I have to admit I was wary when making this pie from Bobby Flay’s new book “Throwdown!”, which features recipes from his cooking challenge show on Food Network. For one, whenever he is challenged on his baking skills, he is nervous because he knows baking is not his forte.
Second, even he acknowledges taking the easy way out by making a graham cracker crust rather than making a pastry crust. Third, he admits the “Throwdown” show audience booed him for using pumpkin puree from a can. Well, he won the challenge.

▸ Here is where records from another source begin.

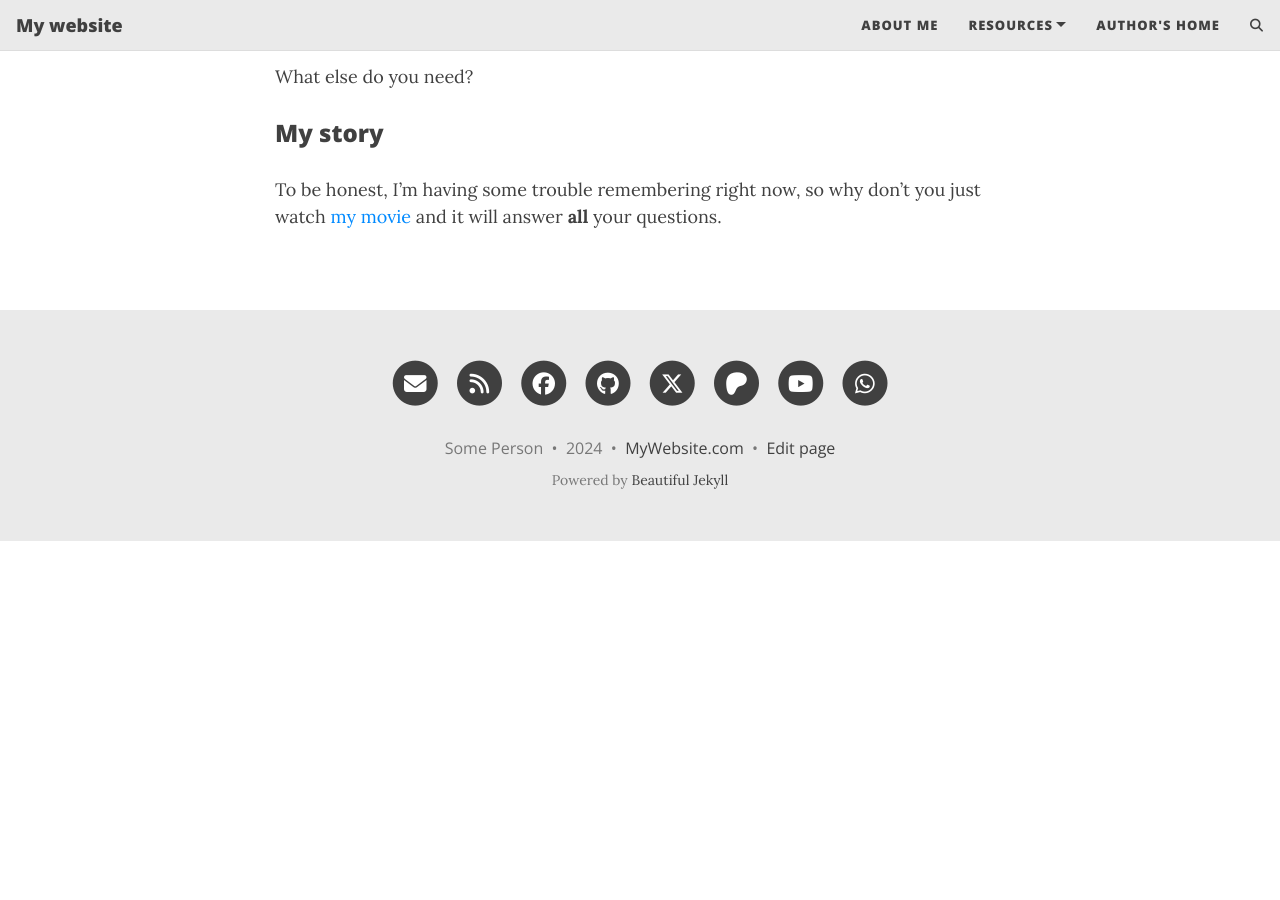
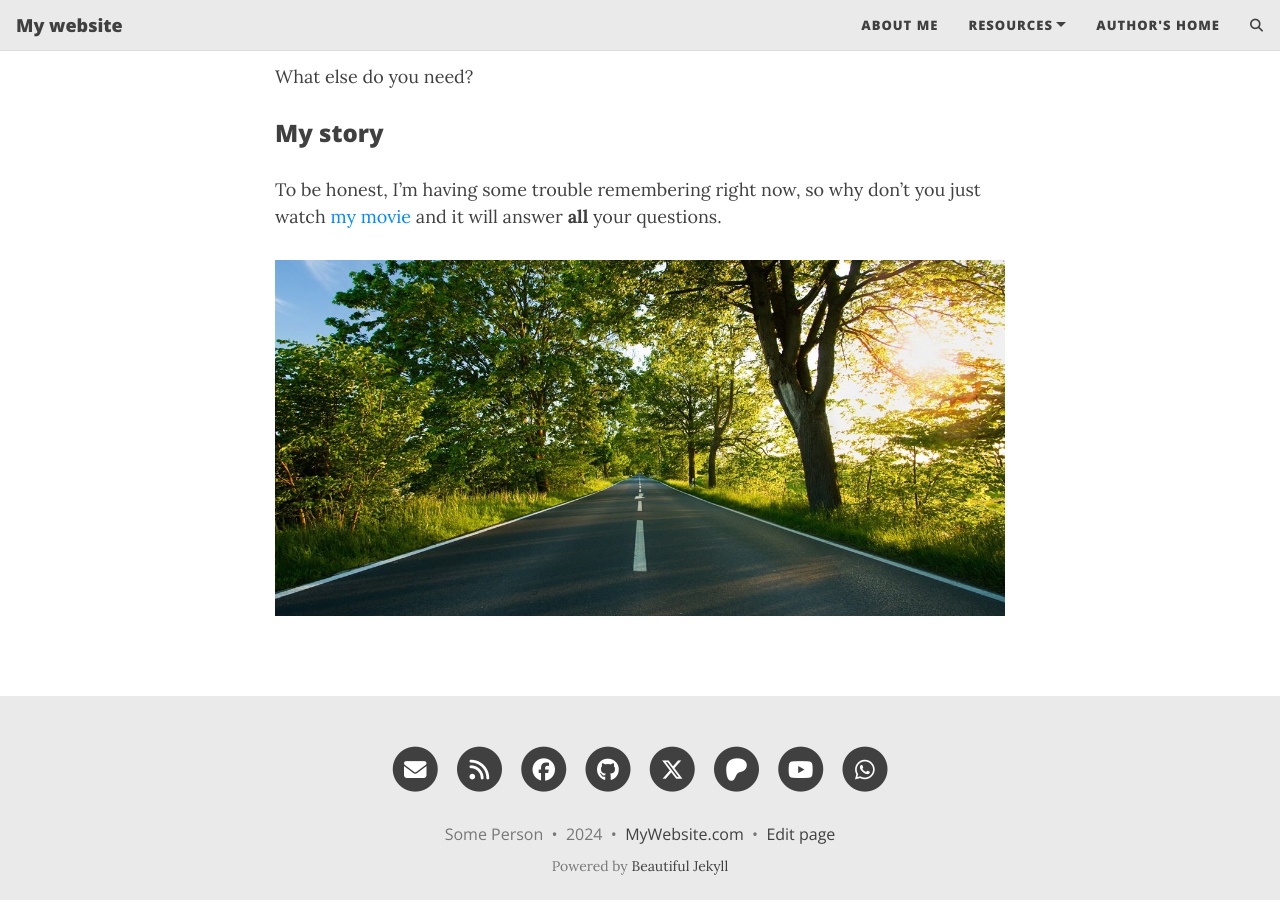
Before and after one commit to Runturn/MyPage, a Jekyll site: the page built from aboutme.md, in a window 1280 px wide and 900 px high, scrolled down 688 px. Built offline with Jekyll 4.4.1, drawn with Linux system fonts in a browser that asks for light colours; comment, search, counter and statistics services are not loaded; before the commit the page ends 1229 px from its top, so only the background shows below that.

Commit message:
Update aboutme.md

```diff
--- a/aboutme.md
+++ b/aboutme.md
@@ -15,3 +15,5 @@ What else do you need?
 ### My story
 
 To be honest, I'm having some trouble remembering right now, so why don't you just watch [my movie](https://en.wikipedia.org/wiki/The_Princess_Bride_%28film%29) and it will answer **all** your questions.
+
+![image](/assets/img/path.jpg)
```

So when my co-worker and I agreed to bring pumpkin pie leftover from our Thanksgiving celebrations, and be judged by our peers in an informal “Throwdown” of our own, I was feeling pretty unbeatable. After all, I’m the more domestic of the two of us – married with a kid and I bake all the time, while my competitor is a bachelor and admits not to baking.
Still, when I ate a mouthful of his pie, I was gobsmacked. It was delicious! Where Flay veers from the traditional course with his recipe, my competitor, J, made a classic pumpkin pie. I made one pie with the graham cracker crust for my family, but the second one was in a Tenderflake crust.
My co-worker J also used a Tenderflake crust, but his recipe was his mom’s very own pumpkin pie recipe, which he says includes lots of corn syrup and brown sugar (he held the recipe close to his chest). Well, the results are in, and I have to say it was a close race, with bonus points for my pie for spice and presentation and bonus points to J for his texture but in the end I won overall. I’m pulling rank and calling it even.
If you want to try Bobby Flay’s recipe, you can find it here.
I didn’t have bourbon, so I used vanilla extract for the whipped cream. This recipe makes enough filling for two pies, but the ingredients for the crust are enough only for one pie, so you might want to consider doubling the crust ingredients, or simply using a ready-made crust for the second pie like I did.
Would I make this again? Yes, but I think it’s the maple whipped cream, cinnamon crunch, and graham cracker crust that makes this recipe so good, rather than the actual pumpkin pie filling. I prefer a more dense filling and this one was more-pudding like. The recipe called for a rather liberal use of spices and my feeling is that these overpowered the pumpkin puree rather than complement it.
But perhaps I was lukewarm about the filling because I didn’t keep it chilled before serving it to my co-workers. (Full disclaimer: the pie they tried did not have the graham cracker crust nor the whipped cream due to the logistics of travel. But they appreciated the cinnamon crunch, that they did.)
Grade: Four stars out of five. A lot of trouble for an admittedly delicious pie.